Exercise goal:
Leaving the pictures aside, repeat each line below exactly.

Supplied material:
········

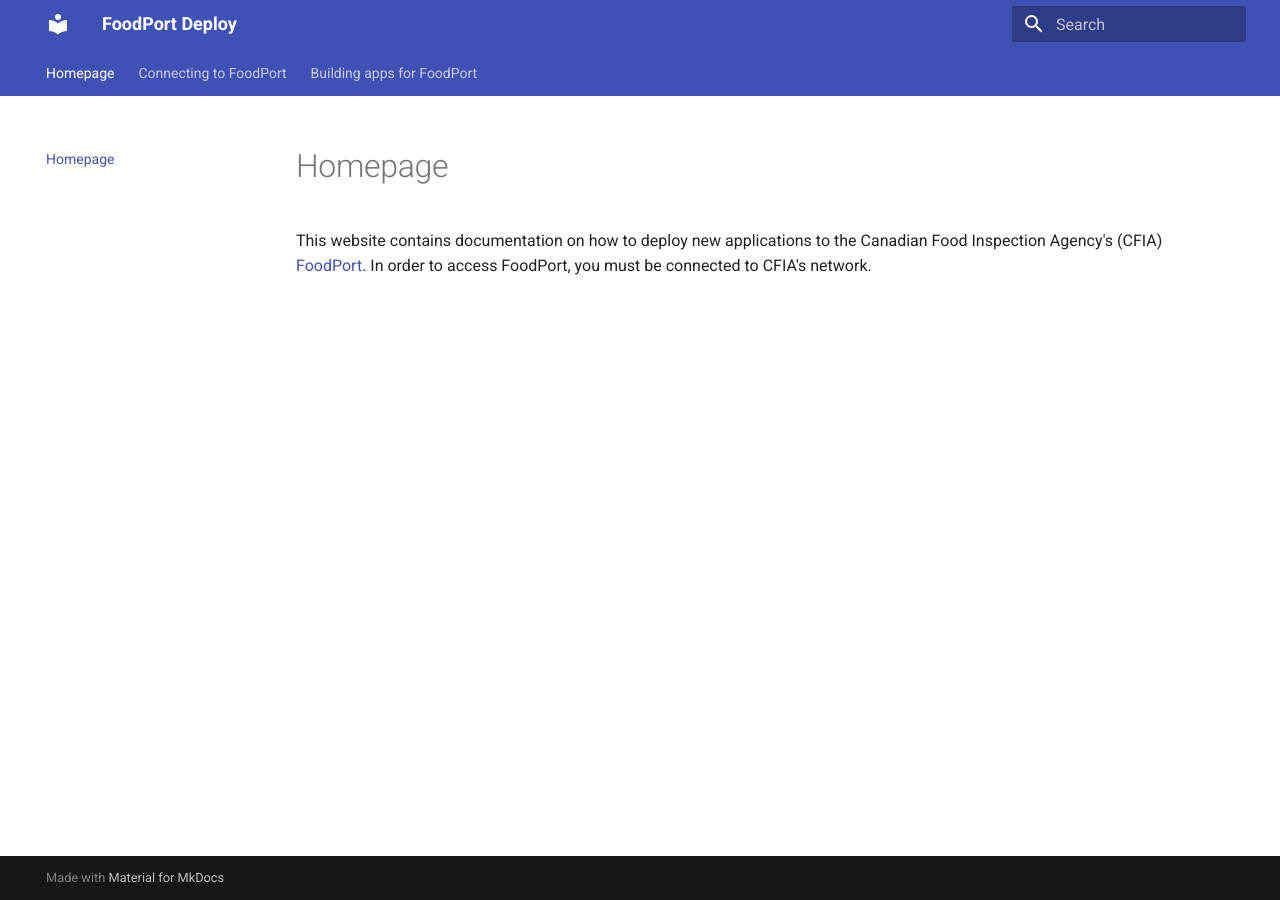
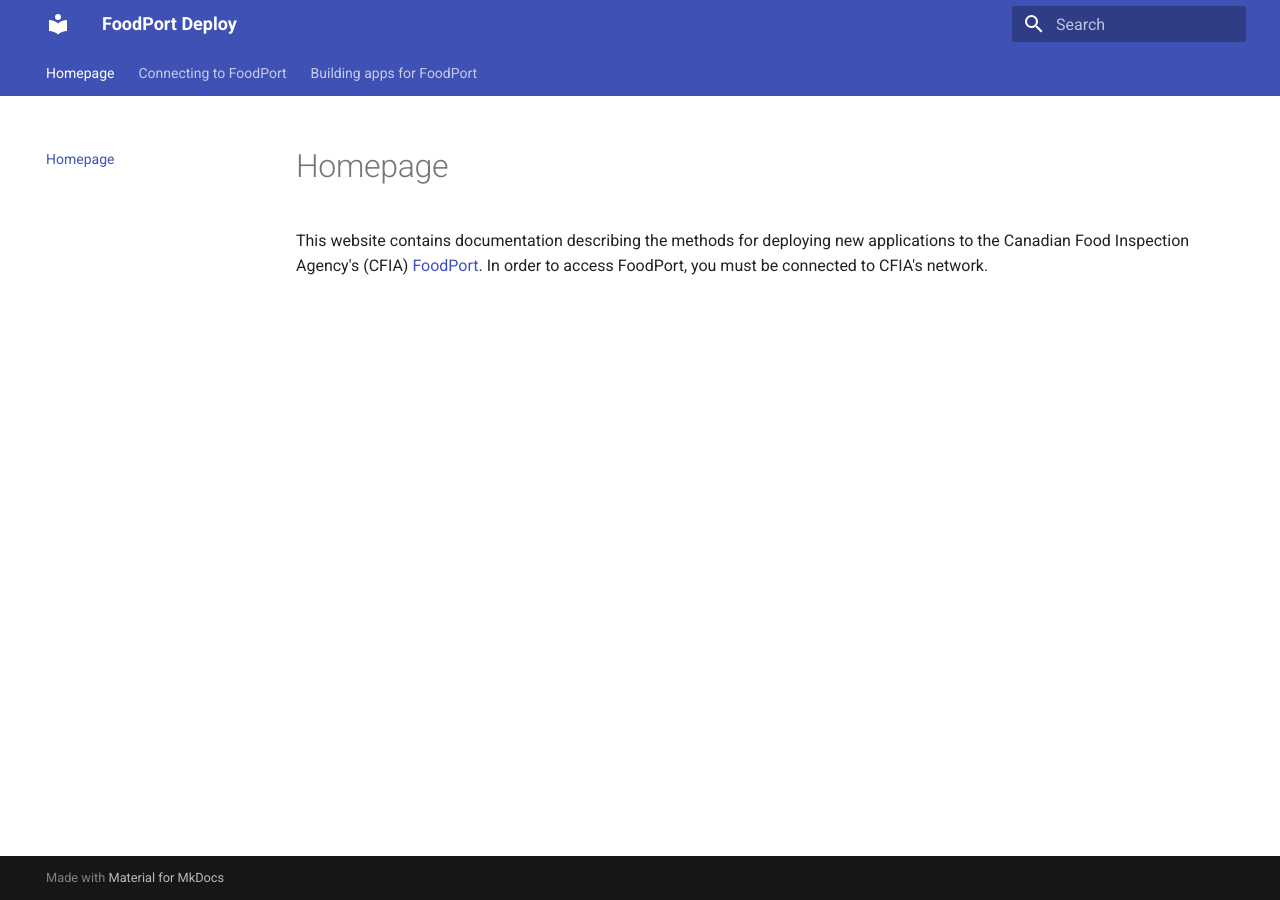
Before and after one commit to OLC-LOC-Bioinformatics/foodport-deploy, an MkDocs documentation site: the page built from docs/index.md, in a window 1280 px wide. Built offline with MkDocs 1.6.1 and Material for MkDocs 9.7.7, drawn with Linux system fonts in a browser that asks for light colours.

Commit message:
Improved wording

```diff
--- a/docs/index.md
+++ b/docs/index.md
@@ -1,4 +1,4 @@
 # Homepage
 
-This website contains documentation on how to deploy new applications to the Canadian Food Inspection Agency's (CFIA) [FoodPort](http://10.148.57.4/).
+This website contains documentation describing the methods for deploying new applications to the Canadian Food Inspection Agency's (CFIA) [FoodPort](http://10.148.57.4/).
 In order to access FoodPort, you must be connected to CFIA's network.
```
Also changed, not shown: docs/connect.md (+1 -2 lines).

········

Result for this exercise:
Before and after one commit to OLC-LOC-Bioinformatics/foodport-deploy, an MkDocs documentation site: the page built from docs/index.md, in a window 1280 px wide. Built offline with MkDocs 1.6.1 and Material for MkDocs 9.7.7, drawn with Linux system fonts in a browser that asks for light colours.

Commit message:
Improved wording

```diff
--- a/docs/index.md
+++ b/docs/index.md
@@ -1,4 +1,4 @@
 # Homepage
 
-This website contains documentation on how to deploy new applications to the Canadian Food Inspection Agency's (CFIA) [FoodPort](http://10.148.57.4/).
+This website contains documentation describing the methods for deploying new applications to the Canadian Food Inspection Agency's (CFIA) [FoodPort](http://10.148.57.4/).
 In order to access FoodPort, you must be connected to CFIA's network.
```
Also changed, not shown: docs/connect.md (+1 -2 lines).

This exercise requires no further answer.